Mattel going international as well
For Mattel, the largest toy maker in the U.S., better sales of American Girl, Barbie and Monster High helped it top third-quarter forecasts, raising management's expectations for the upcoming holiday period. Mattel said that retailers have been managing store inventories tightly as the holiday season approaches, but they are optimistic about the biggest time of year for toy makers – the holiday season.
"I am pleased with where we are, as we head into the holiday season," Mattel CEO Bryan Stockton said. "On the sales side, we grew revenue in every region of the world."
The better-than-expected third quarter results of Mattel were on the back of strong performance in different regions and segments. It posted an increase of 6.2% in revenue from last year to $2.2 billion, beating the consensus estimate by a margin of 2.3%.
Just like Hasbro, Mattel's performance in the international markets was far better than in the domestic market, which reflects the tough retail environment in the U.S. In addition, flat sales from the Fisher-Price brand are also a cause for concern.
With a higher top line offsetting higher cost of sales, Mattel's gross margin expanded 10 basis points to 53.8%, and its operating margin increased 40 basis points to 23.9%. As a result, Mattel earned $1.16 per share without considering the $0.05 per share tax benefit. This was 11.5% higher than the year-ago quarter's earnings of $1.04.
Mattel is looking to increase revenue further. That's the reason why it is exporting its American Girl brand. Mattel will open two in-store shops in Canada's largest book store chain -- Indigo Books & Music -- next year. Management believes that there is strong demand for the American Girl brand in Canada and there's good long-term growth opportunity in the country. Moreover, the company is willing to take this brand to more locations internationally.
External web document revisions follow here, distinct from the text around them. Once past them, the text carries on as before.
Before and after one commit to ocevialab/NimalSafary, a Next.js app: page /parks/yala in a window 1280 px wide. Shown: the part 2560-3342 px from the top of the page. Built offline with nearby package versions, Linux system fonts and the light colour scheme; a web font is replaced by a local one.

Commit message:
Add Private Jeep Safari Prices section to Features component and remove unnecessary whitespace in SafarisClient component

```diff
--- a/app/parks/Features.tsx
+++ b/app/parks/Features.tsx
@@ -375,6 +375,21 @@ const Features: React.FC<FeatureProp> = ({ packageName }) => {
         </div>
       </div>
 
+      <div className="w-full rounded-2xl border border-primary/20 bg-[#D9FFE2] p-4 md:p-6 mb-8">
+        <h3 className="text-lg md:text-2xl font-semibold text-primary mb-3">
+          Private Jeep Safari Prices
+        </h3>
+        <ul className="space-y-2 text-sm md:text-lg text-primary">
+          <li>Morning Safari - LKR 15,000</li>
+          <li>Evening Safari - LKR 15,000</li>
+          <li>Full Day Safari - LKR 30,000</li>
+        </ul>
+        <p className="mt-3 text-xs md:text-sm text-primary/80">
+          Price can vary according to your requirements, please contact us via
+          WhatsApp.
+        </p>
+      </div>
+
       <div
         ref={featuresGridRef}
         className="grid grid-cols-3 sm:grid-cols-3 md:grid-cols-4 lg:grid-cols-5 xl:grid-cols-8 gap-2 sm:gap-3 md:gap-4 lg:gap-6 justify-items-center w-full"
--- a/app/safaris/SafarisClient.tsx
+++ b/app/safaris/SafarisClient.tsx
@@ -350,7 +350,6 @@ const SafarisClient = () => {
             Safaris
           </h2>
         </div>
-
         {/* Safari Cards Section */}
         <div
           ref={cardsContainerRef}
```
Both Mattel and Hasbro are looking good for the future as they expand their presences globally. Hasbro's strong franchises such as Transformers and Star Wars and its tie up with Disney are positives. On the other hand, Mattel looks to take its American Girl brand, which accounts for 11% of its profit, global. As Mattel takes its brands to more countries, investors can expect more growth.
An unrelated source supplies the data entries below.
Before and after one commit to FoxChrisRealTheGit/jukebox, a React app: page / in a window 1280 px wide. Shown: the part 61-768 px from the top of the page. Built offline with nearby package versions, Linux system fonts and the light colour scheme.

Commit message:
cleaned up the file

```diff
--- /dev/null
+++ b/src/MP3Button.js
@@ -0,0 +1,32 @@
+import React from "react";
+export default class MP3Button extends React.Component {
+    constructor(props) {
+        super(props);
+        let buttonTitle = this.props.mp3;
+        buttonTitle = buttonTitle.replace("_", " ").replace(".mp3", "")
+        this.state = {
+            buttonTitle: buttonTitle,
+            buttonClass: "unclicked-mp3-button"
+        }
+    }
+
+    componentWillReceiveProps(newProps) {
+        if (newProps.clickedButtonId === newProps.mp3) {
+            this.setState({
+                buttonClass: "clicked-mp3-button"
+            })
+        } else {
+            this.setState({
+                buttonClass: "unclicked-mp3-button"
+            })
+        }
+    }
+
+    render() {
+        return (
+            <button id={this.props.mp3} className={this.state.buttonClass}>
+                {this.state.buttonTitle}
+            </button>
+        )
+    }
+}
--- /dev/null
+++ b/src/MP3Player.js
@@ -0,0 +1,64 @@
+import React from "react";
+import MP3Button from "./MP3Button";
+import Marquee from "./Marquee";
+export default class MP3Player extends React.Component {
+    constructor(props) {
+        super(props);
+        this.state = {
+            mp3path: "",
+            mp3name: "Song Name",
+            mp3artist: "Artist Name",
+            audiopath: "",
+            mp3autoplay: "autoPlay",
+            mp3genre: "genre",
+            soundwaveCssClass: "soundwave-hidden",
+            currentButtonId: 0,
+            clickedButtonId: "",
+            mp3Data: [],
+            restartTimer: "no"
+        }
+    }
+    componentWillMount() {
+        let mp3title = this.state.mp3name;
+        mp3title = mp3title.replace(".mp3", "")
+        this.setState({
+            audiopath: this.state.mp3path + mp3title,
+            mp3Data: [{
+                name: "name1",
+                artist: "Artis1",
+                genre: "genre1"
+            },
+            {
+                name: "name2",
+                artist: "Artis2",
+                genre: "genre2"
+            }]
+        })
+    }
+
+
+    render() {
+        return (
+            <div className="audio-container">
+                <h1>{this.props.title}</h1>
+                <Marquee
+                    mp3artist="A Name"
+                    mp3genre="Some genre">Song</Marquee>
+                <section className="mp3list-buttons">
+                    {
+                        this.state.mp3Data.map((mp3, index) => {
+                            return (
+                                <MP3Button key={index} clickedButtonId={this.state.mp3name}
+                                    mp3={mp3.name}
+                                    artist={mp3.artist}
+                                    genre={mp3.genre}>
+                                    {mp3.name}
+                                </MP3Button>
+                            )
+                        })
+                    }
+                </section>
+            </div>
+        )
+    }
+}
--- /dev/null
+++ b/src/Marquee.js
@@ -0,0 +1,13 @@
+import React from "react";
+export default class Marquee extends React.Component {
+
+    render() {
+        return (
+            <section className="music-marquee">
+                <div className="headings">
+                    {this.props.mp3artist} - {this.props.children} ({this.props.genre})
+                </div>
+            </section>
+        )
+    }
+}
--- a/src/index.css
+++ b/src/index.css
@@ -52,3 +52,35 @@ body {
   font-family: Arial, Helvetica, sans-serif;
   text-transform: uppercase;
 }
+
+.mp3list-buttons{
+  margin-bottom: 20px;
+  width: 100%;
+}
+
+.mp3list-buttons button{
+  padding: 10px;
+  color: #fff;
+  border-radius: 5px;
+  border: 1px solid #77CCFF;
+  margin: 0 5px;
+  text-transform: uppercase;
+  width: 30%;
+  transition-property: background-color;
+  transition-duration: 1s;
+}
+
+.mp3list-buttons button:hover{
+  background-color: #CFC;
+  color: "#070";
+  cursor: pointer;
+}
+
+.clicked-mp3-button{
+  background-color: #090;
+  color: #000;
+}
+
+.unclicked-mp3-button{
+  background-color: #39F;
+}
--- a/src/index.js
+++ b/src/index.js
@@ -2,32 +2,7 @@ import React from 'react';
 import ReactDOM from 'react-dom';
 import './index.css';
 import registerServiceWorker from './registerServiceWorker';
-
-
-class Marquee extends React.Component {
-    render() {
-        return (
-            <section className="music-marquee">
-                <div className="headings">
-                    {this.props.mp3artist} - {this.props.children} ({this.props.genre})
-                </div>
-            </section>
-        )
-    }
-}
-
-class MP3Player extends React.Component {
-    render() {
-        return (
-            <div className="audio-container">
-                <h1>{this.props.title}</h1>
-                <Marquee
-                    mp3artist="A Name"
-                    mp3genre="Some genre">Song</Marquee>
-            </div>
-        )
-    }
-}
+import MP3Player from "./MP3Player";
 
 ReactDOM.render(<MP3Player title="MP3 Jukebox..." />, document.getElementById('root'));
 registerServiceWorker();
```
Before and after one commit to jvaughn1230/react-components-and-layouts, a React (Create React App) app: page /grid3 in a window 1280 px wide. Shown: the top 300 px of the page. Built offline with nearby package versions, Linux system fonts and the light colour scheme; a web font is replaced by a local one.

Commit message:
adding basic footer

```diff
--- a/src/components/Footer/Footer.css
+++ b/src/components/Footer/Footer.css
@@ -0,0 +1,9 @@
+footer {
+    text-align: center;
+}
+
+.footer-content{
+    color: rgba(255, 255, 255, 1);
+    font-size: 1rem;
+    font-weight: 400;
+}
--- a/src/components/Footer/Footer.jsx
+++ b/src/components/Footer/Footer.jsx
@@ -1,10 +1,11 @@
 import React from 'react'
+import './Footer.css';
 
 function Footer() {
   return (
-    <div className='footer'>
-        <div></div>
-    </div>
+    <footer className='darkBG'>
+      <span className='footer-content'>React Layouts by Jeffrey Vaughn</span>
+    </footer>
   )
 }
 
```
Fool contributor Prabhat Sandheliya has no position in any stocks mentioned. The Motley Fool recommends Hasbro, Mattel, and Walt Disney. The Motley Fool owns shares of Hasbro and Walt Disney. Try any of our Foolish newsletter services free for 30 days. We Fools may not all hold the same opinions, but we all believe that considering a diverse range of insights makes us better investors. The Motley Fool has a disclosure policy.